§ **RECORDS TO PROCESS**
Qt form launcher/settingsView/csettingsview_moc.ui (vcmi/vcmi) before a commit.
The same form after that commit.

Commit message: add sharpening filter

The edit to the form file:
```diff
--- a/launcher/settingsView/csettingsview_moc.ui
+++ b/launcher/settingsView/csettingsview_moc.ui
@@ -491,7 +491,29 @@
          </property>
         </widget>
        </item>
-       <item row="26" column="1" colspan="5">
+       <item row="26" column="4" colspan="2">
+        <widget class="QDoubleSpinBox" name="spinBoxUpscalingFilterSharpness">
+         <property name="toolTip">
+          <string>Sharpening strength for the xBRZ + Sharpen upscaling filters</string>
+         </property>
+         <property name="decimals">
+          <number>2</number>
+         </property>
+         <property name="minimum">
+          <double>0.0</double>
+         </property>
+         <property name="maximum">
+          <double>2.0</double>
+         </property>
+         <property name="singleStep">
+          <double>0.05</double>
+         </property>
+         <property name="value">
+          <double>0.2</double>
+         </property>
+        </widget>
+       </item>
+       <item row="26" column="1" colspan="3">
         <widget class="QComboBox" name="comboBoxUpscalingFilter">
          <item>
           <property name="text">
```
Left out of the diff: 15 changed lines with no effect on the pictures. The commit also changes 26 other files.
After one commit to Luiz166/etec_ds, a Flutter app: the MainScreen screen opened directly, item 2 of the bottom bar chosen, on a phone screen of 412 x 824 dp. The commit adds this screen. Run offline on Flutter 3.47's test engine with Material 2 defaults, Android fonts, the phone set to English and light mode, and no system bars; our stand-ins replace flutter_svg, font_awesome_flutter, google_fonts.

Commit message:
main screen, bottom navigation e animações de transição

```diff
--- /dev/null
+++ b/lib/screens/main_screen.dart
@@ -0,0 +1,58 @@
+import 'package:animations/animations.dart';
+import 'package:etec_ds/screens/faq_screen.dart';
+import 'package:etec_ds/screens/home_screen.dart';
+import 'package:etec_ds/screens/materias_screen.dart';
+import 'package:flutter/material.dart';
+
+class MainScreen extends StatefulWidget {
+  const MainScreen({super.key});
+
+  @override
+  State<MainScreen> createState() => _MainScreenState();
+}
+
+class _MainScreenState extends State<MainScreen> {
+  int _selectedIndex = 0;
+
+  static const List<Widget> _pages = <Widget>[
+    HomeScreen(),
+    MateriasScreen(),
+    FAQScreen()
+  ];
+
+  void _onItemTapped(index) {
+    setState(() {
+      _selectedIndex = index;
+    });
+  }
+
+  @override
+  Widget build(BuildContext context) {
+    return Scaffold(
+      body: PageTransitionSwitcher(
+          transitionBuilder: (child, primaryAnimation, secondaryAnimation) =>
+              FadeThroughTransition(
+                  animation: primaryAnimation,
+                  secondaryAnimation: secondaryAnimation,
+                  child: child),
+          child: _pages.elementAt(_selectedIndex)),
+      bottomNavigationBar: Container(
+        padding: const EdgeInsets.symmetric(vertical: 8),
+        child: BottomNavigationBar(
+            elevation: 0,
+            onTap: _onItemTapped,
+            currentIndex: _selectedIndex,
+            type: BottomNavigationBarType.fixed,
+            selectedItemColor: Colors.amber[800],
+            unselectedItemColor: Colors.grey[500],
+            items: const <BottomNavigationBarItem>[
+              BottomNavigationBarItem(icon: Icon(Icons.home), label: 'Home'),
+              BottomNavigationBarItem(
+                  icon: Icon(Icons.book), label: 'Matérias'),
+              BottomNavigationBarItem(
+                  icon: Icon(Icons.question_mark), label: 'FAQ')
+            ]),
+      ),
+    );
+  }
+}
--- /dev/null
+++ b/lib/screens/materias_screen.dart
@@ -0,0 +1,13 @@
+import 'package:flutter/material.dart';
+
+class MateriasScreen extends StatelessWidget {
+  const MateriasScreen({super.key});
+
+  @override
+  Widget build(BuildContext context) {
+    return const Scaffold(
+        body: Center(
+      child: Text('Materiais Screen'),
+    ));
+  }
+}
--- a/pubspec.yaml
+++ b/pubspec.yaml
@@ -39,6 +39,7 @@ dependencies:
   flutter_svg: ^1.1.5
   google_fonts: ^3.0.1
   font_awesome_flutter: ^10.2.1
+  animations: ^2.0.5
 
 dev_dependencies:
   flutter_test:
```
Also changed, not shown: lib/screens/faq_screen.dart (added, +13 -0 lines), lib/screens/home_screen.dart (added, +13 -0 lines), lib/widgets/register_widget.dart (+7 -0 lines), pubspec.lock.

§ **PROBLEM DESCRIPTION**
Word for word, copy out all of the data shown above.

§ **ANSWER TO THE PROBLEM**
Qt form launcher/settingsView/csettingsview_moc.ui (vcmi/vcmi) before a commit.
The same form after that commit.

Commit message: add sharpening filter

The edit to the form file:
```diff
--- a/launcher/settingsView/csettingsview_moc.ui
+++ b/launcher/settingsView/csettingsview_moc.ui
@@ -491,7 +491,29 @@
          </property>
         </widget>
        </item>
-       <item row="26" column="1" colspan="5">
+       <item row="26" column="4" colspan="2">
+        <widget class="QDoubleSpinBox" name="spinBoxUpscalingFilterSharpness">
+         <property name="toolTip">
+          <string>Sharpening strength for the xBRZ + Sharpen upscaling filters</string>
+         </property>
+         <property name="decimals">
+          <number>2</number>
+         </property>
+         <property name="minimum">
+          <double>0.0</double>
+         </property>
+         <property name="maximum">
+          <double>2.0</double>
+         </property>
+         <property name="singleStep">
+          <double>0.05</double>
+         </property>
+         <property name="value">
+          <double>0.2</double>
+         </property>
+        </widget>
+       </item>
+       <item row="26" column="1" colspan="3">
         <widget class="QComboBox" name="comboBoxUpscalingFilter">
          <item>
           <property name="text">
```
Left out of the diff: 15 changed lines with no effect on the pictures. The commit also changes 26 other files.
After one commit to Luiz166/etec_ds, a Flutter app: the MainScreen screen opened directly, item 2 of the bottom bar chosen, on a phone screen of 412 x 824 dp. The commit adds this screen. Run offline on Flutter 3.47's test engine with Material 2 defaults, Android fonts, the phone set to English and light mode, and no system bars; our stand-ins replace flutter_svg, font_awesome_flutter, google_fonts.

Commit message:
main screen, bottom navigation e animações de transição

```diff
--- /dev/null
+++ b/lib/screens/main_screen.dart
@@ -0,0 +1,58 @@
+import 'package:animations/animations.dart';
+import 'package:etec_ds/screens/faq_screen.dart';
+import 'package:etec_ds/screens/home_screen.dart';
+import 'package:etec_ds/screens/materias_screen.dart';
+import 'package:flutter/material.dart';
+
+class MainScreen extends StatefulWidget {
+  const MainScreen({super.key});
+
+  @override
+  State<MainScreen> createState() => _MainScreenState();
+}
+
+class _MainScreenState extends State<MainScreen> {
+  int _selectedIndex = 0;
+
+  static const List<Widget> _pages = <Widget>[
+    HomeScreen(),
+    MateriasScreen(),
+    FAQScreen()
+  ];
+
+  void _onItemTapped(index) {
+    setState(() {
+      _selectedIndex = index;
+    });
+  }
+
+  @override
+  Widget build(BuildContext context) {
+    return Scaffold(
+      body: PageTransitionSwitcher(
+          transitionBuilder: (child, primaryAnimation, secondaryAnimation) =>
+              FadeThroughTransition(
+                  animation: primaryAnimation,
+                  secondaryAnimation: secondaryAnimation,
+                  child: child),
+          child: _pages.elementAt(_selectedIndex)),
+      bottomNavigationBar: Container(
+        padding: const EdgeInsets.symmetric(vertical: 8),
+        child: BottomNavigationBar(
+            elevation: 0,
+            onTap: _onItemTapped,
+            currentIndex: _selectedIndex,
+            type: BottomNavigationBarType.fixed,
+            selectedItemColor: Colors.amber[800],
+            unselectedItemColor: Colors.grey[500],
+            items: const <BottomNavigationBarItem>[
+              BottomNavigationBarItem(icon: Icon(Icons.home), label: 'Home'),
+              BottomNavigationBarItem(
+                  icon: Icon(Icons.book), label: 'Matérias'),
+              BottomNavigationBarItem(
+                  icon: Icon(Icons.question_mark), label: 'FAQ')
+            ]),
+      ),
+    );
+  }
+}
--- /dev/null
+++ b/lib/screens/materias_screen.dart
@@ -0,0 +1,13 @@
+import 'package:flutter/material.dart';
+
+class MateriasScreen extends StatelessWidget {
+  const MateriasScreen({super.key});
+
+  @override
+  Widget build(BuildContext context) {
+    return const Scaffold(
+        body: Center(
+      child: Text('Materiais Screen'),
+    ));
+  }
+}
--- a/pubspec.yaml
+++ b/pubspec.yaml
@@ -39,6 +39,7 @@ dependencies:
   flutter_svg: ^1.1.5
   google_fonts: ^3.0.1
   font_awesome_flutter: ^10.2.1
+  animations: ^2.0.5
 
 dev_dependencies:
   flutter_test:
```
Also changed, not shown: lib/screens/faq_screen.dart (added, +13 -0 lines), lib/screens/home_screen.dart (added, +13 -0 lines), lib/widgets/register_widget.dart (+7 -0 lines), pubspec.lock.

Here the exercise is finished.